[[ Data records open ]]
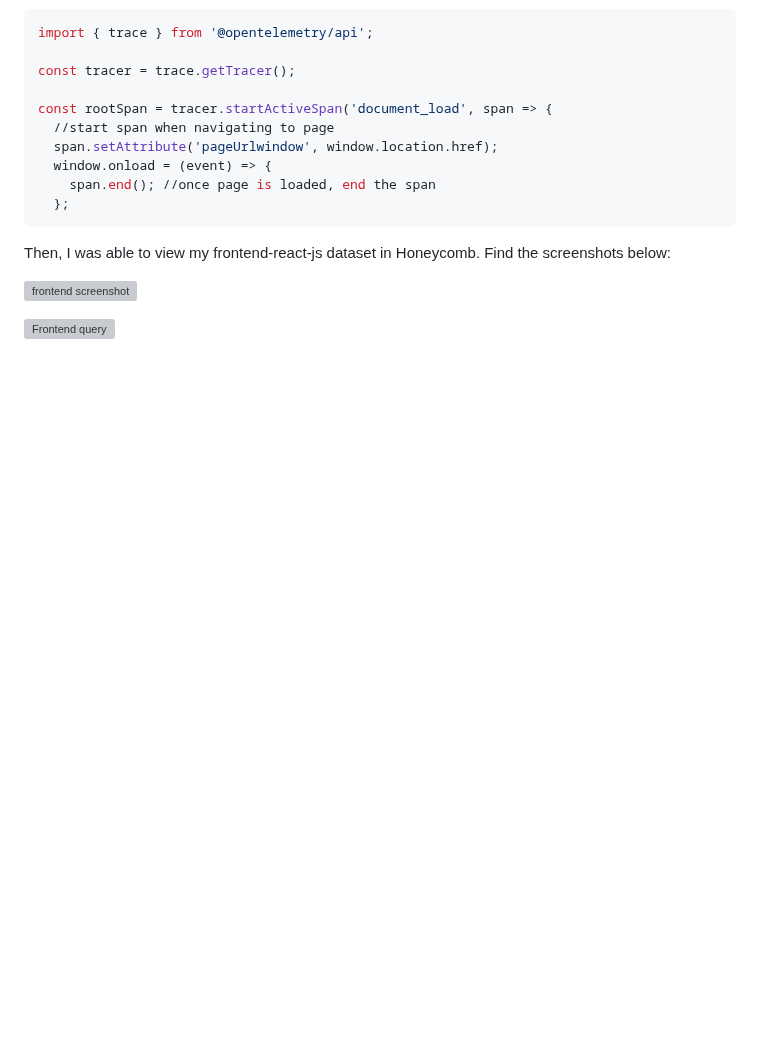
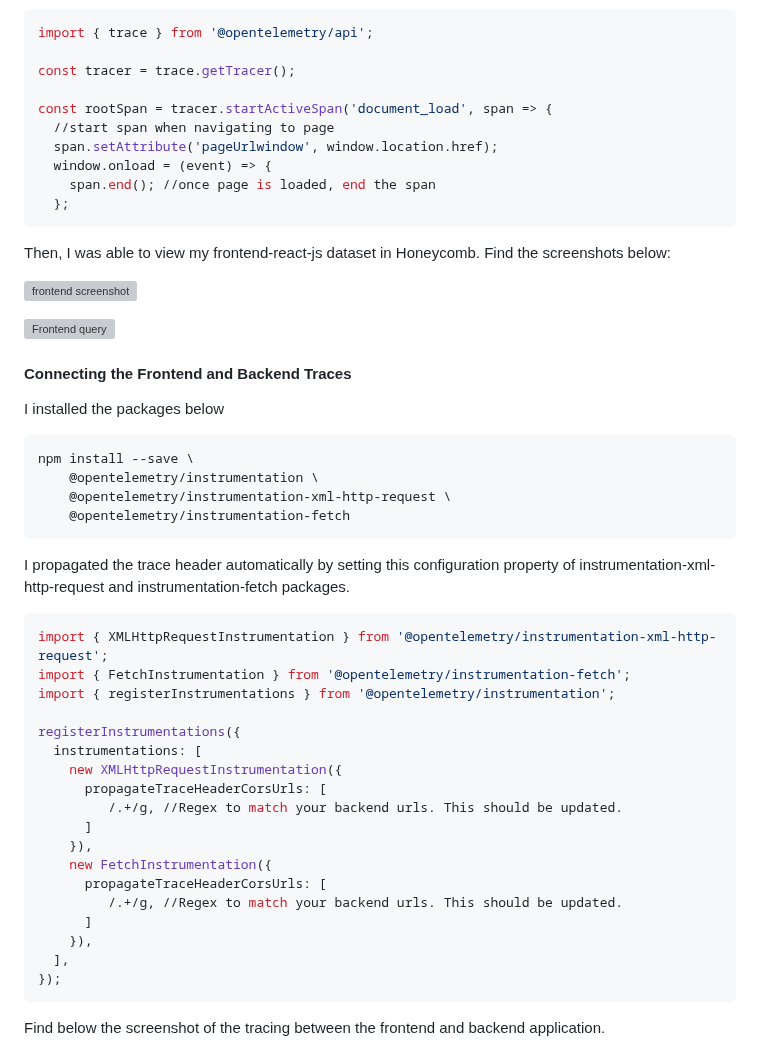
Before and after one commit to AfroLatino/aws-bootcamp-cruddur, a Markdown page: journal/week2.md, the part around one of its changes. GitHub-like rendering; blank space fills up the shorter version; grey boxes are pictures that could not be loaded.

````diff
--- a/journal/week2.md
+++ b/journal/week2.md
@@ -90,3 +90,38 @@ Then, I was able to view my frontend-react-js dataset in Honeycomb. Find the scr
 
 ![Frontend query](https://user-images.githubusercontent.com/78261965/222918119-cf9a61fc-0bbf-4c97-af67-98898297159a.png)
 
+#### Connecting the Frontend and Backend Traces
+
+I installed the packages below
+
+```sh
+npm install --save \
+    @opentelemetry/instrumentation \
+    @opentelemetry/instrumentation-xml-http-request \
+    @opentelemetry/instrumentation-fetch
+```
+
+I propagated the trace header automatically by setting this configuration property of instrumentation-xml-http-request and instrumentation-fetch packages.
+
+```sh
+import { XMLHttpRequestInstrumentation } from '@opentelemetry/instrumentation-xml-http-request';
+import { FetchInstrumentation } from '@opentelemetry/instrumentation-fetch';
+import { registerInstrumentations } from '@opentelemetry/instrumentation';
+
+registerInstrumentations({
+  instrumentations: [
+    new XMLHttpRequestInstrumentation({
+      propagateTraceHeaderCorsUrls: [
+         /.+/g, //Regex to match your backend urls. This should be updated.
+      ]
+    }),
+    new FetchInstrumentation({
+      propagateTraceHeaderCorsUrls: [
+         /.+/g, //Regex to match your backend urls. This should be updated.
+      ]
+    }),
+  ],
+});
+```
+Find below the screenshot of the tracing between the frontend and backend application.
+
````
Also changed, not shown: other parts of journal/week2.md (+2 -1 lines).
[[ Data records closed ]]
[[ Data records open ]]
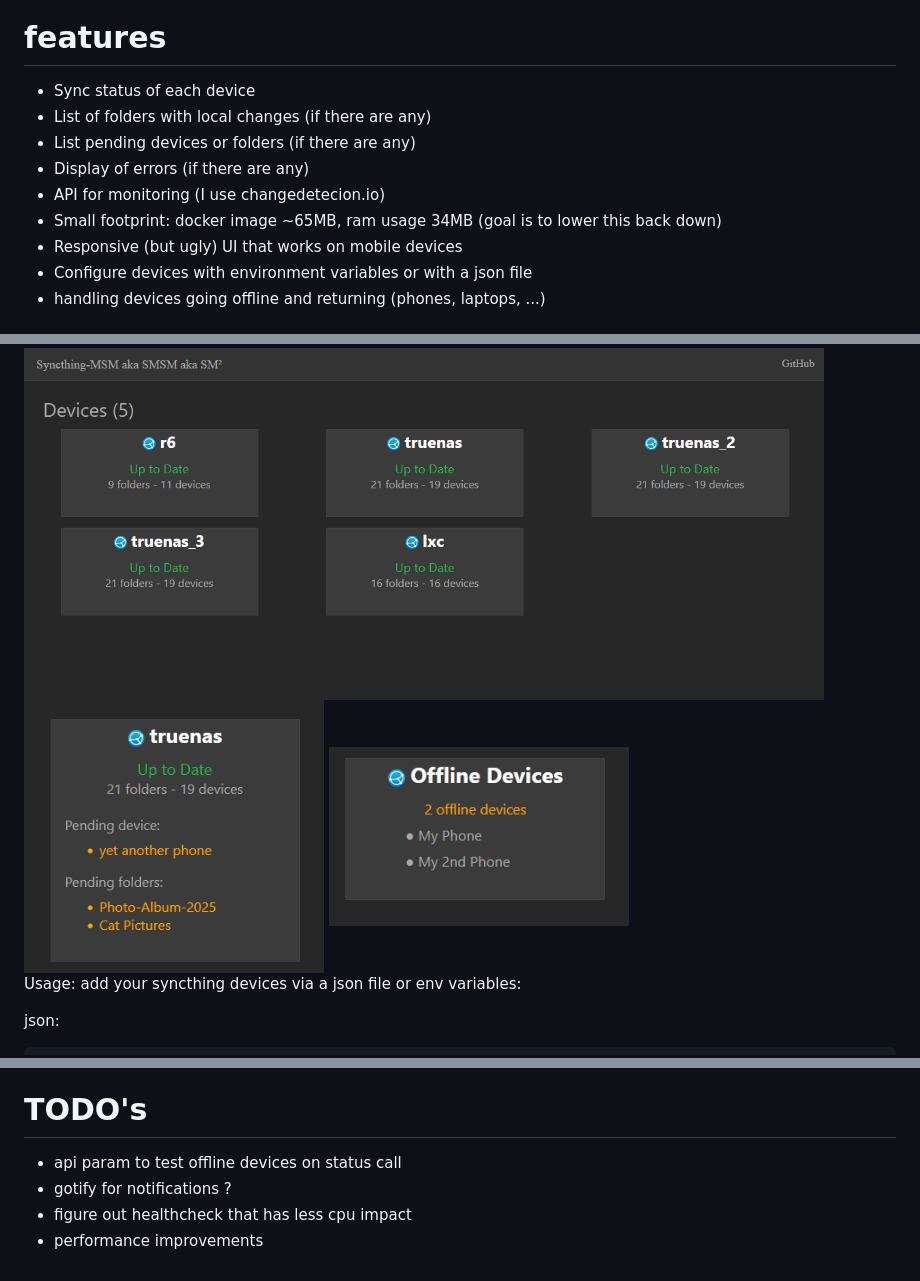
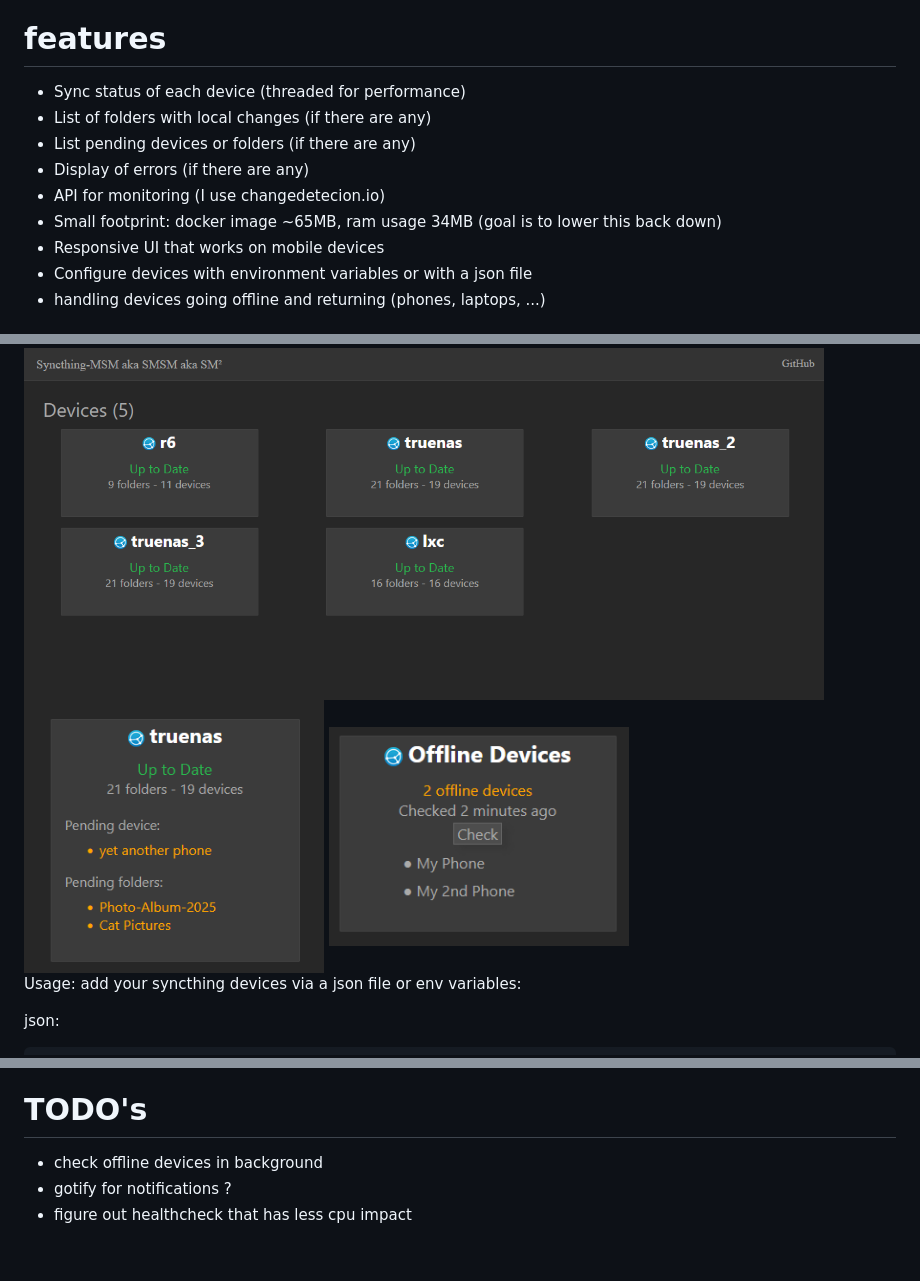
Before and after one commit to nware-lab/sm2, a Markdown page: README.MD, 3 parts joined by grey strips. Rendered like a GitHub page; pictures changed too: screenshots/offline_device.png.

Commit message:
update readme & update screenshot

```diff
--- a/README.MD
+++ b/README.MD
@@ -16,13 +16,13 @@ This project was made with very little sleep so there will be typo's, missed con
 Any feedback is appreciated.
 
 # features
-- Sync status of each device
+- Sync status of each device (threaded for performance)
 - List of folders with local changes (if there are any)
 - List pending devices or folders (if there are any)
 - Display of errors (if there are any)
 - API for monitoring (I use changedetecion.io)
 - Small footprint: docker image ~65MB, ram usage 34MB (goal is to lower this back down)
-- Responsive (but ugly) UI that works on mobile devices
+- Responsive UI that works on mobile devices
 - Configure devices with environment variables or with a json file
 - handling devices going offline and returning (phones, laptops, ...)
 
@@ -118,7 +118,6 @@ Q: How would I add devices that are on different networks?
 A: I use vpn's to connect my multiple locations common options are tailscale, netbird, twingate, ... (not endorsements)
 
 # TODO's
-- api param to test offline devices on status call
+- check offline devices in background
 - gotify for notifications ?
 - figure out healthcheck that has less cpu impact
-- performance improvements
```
[[ Data records closed ]]
» **Description of the task**:
Search the listing for the word "there". Copy every line in which it occurs.

» **Solution to this exercise**:
@@ -16,13 +16,13 @@ This project was made with very little sleep so there will be typo's, missed con
 - List of folders with local changes (if there are any)
 - List pending devices or folders (if there are any)
 - Display of errors (if there are any)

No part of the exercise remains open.